--- Data for the task Enclosed Below ---

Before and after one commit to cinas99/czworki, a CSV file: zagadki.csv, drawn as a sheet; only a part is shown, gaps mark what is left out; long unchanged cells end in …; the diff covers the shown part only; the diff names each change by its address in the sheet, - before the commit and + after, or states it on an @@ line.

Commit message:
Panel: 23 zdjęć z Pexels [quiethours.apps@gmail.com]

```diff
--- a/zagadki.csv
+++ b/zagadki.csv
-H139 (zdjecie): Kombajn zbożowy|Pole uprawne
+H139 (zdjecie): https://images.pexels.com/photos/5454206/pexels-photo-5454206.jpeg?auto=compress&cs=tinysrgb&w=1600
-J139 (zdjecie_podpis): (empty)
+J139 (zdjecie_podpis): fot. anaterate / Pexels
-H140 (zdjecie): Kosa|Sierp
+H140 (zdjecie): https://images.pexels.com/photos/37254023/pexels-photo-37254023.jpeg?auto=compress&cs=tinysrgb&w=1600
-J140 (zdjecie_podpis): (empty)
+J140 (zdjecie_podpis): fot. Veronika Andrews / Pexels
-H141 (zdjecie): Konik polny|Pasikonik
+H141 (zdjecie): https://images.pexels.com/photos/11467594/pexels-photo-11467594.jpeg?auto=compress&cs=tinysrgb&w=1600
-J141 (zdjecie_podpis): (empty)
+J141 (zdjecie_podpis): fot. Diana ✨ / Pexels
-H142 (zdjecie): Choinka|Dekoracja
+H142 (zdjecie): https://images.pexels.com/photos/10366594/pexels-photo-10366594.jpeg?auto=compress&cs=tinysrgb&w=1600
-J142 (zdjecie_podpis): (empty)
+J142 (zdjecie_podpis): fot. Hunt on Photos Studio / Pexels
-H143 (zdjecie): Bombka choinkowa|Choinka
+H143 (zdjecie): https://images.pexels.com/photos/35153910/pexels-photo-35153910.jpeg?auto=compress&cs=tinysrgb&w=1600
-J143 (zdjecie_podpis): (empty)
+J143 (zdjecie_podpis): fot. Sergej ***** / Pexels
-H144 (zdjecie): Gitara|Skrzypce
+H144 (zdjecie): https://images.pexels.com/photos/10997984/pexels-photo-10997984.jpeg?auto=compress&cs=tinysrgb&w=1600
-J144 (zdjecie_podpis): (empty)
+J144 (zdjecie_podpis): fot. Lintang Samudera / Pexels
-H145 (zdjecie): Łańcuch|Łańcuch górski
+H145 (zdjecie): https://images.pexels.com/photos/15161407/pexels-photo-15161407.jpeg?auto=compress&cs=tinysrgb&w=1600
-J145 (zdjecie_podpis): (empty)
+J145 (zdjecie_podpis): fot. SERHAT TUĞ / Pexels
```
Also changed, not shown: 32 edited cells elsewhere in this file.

--- End of Enclosed Data for the task ---

The problem: Output every line of the listing word for word.

Finished task:
Before and after one commit to cinas99/czworki, a CSV file: zagadki.csv, drawn as a sheet; only a part is shown, gaps mark what is left out; long unchanged cells end in …; the diff covers the shown part only; the diff names each change by its address in the sheet, - before the commit and + after, or states it on an @@ line.

Commit message:
Panel: 23 zdjęć z Pexels [quiethours.apps@gmail.com]

```diff
--- a/zagadki.csv
+++ b/zagadki.csv
-H139 (zdjecie): Kombajn zbożowy|Pole uprawne
+H139 (zdjecie): https://images.pexels.com/photos/5454206/pexels-photo-5454206.jpeg?auto=compress&cs=tinysrgb&w=1600
-J139 (zdjecie_podpis): (empty)
+J139 (zdjecie_podpis): fot. anaterate / Pexels
-H140 (zdjecie): Kosa|Sierp
+H140 (zdjecie): https://images.pexels.com/photos/37254023/pexels-photo-37254023.jpeg?auto=compress&cs=tinysrgb&w=1600
-J140 (zdjecie_podpis): (empty)
+J140 (zdjecie_podpis): fot. Veronika Andrews / Pexels
-H141 (zdjecie): Konik polny|Pasikonik
+H141 (zdjecie): https://images.pexels.com/photos/11467594/pexels-photo-11467594.jpeg?auto=compress&cs=tinysrgb&w=1600
-J141 (zdjecie_podpis): (empty)
+J141 (zdjecie_podpis): fot. Diana ✨ / Pexels
-H142 (zdjecie): Choinka|Dekoracja
+H142 (zdjecie): https://images.pexels.com/photos/10366594/pexels-photo-10366594.jpeg?auto=compress&cs=tinysrgb&w=1600
-J142 (zdjecie_podpis): (empty)
+J142 (zdjecie_podpis): fot. Hunt on Photos Studio / Pexels
-H143 (zdjecie): Bombka choinkowa|Choinka
+H143 (zdjecie): https://images.pexels.com/photos/35153910/pexels-photo-35153910.jpeg?auto=compress&cs=tinysrgb&w=1600
-J143 (zdjecie_podpis): (empty)
+J143 (zdjecie_podpis): fot. Sergej ***** / Pexels
-H144 (zdjecie): Gitara|Skrzypce
+H144 (zdjecie): https://images.pexels.com/photos/10997984/pexels-photo-10997984.jpeg?auto=compress&cs=tinysrgb&w=1600
-J144 (zdjecie_podpis): (empty)
+J144 (zdjecie_podpis): fot. Lintang Samudera / Pexels
-H145 (zdjecie): Łańcuch|Łańcuch górski
+H145 (zdjecie): https://images.pexels.com/photos/15161407/pexels-photo-15161407.jpeg?auto=compress&cs=tinysrgb&w=1600
-J145 (zdjecie_podpis): (empty)
+J145 (zdjecie_podpis): fot. SERHAT TUĞ / Pexels
```
Also changed, not shown: 32 edited cells elsewhere in this file.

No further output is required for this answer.